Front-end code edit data
--- START ---

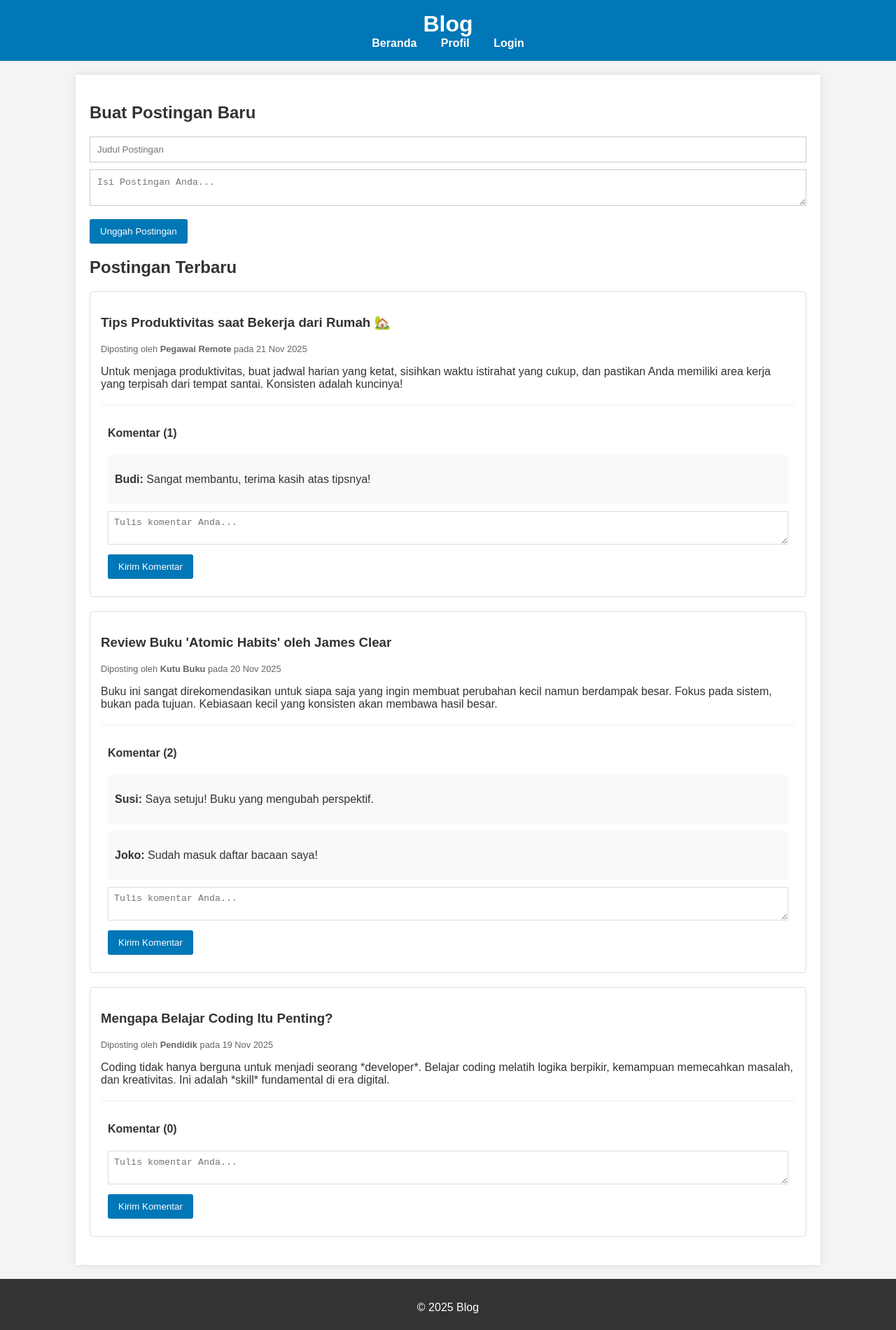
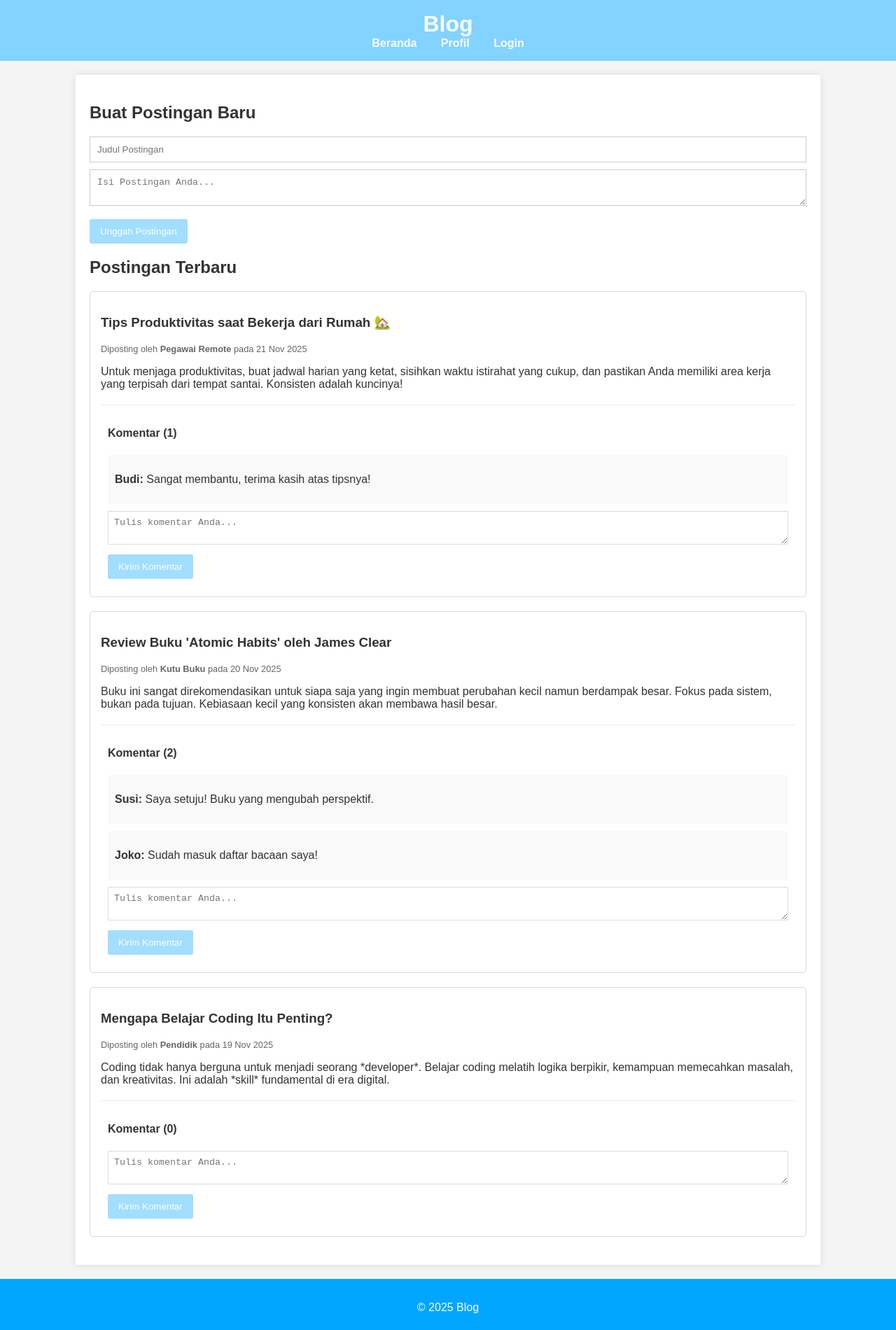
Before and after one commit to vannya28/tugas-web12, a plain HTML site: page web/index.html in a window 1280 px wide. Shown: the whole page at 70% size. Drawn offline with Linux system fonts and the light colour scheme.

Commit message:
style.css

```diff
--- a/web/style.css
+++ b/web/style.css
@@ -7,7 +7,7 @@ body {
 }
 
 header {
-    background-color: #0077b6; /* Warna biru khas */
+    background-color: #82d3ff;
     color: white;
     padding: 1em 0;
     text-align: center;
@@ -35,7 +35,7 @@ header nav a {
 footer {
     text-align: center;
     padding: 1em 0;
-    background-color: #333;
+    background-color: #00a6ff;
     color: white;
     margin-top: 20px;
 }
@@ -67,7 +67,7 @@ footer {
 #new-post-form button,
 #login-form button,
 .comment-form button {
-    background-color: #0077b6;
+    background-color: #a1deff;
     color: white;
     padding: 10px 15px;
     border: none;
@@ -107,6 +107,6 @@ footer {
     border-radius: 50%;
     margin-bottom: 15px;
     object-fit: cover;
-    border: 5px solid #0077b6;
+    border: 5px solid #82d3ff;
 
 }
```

--- END ---
--- START ---

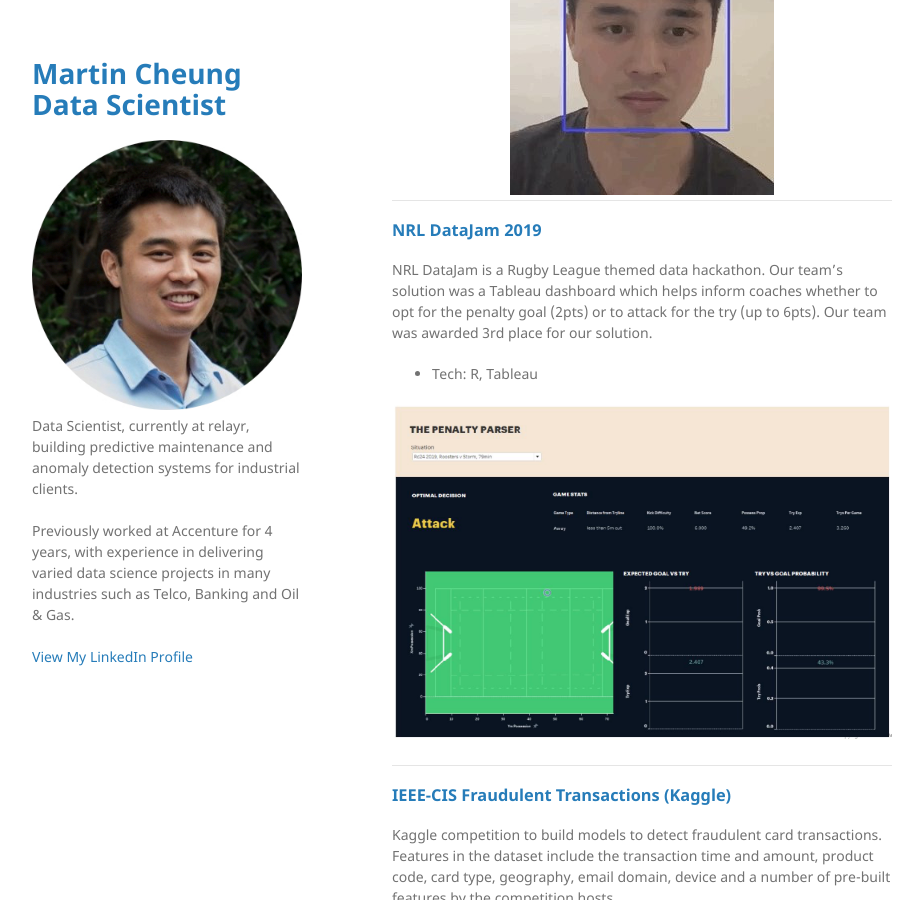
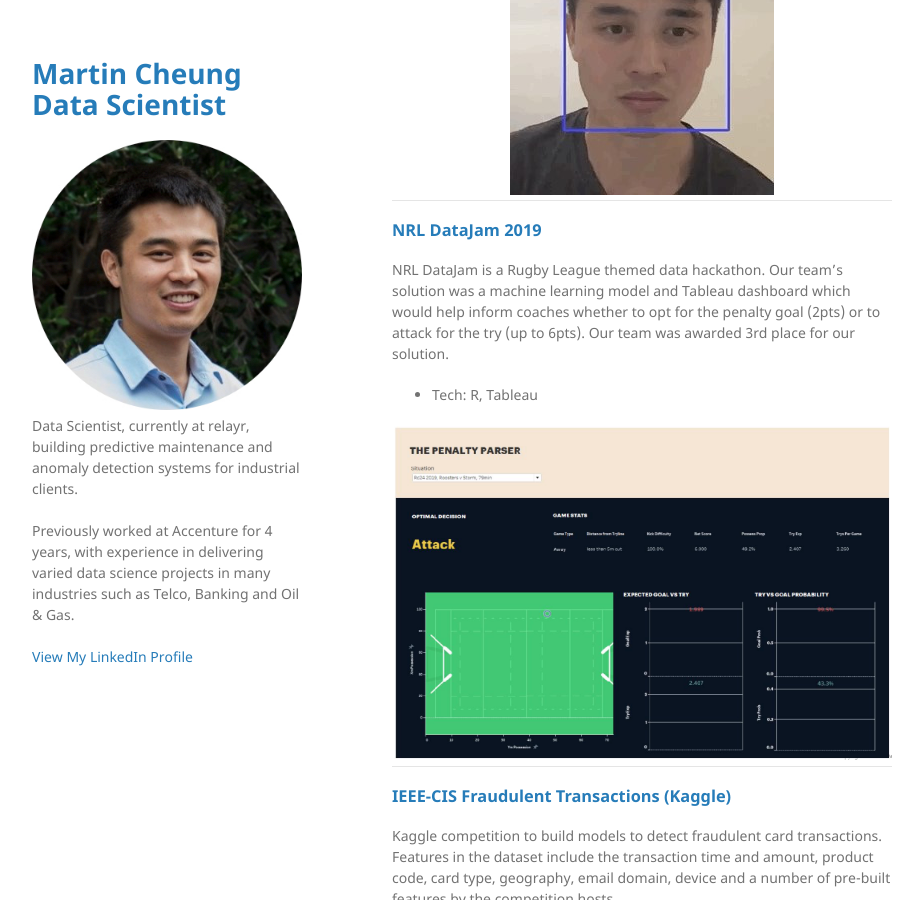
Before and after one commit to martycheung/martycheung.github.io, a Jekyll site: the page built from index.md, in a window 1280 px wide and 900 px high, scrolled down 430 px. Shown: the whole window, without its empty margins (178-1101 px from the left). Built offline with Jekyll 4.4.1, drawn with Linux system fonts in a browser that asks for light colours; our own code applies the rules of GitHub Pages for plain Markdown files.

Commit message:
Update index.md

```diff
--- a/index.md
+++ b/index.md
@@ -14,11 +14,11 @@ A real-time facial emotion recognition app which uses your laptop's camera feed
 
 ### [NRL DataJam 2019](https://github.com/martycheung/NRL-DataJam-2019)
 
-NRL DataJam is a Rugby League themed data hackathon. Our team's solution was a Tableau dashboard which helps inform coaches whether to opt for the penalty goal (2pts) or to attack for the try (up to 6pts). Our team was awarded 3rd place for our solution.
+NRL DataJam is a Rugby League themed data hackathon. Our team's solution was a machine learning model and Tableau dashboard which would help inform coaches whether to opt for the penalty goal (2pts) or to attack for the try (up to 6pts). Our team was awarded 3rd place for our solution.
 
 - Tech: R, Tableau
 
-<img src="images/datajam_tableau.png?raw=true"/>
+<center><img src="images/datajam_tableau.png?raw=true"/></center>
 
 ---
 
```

--- END ---

* [BRIEF]: Your task is to find every line above containing the word "border" and copy it.

* [EXERCISE RESULT]:
     border: none;
     border-radius: 50%;
-    border: 5px solid #0077b6;
+    border: 5px solid #82d3ff;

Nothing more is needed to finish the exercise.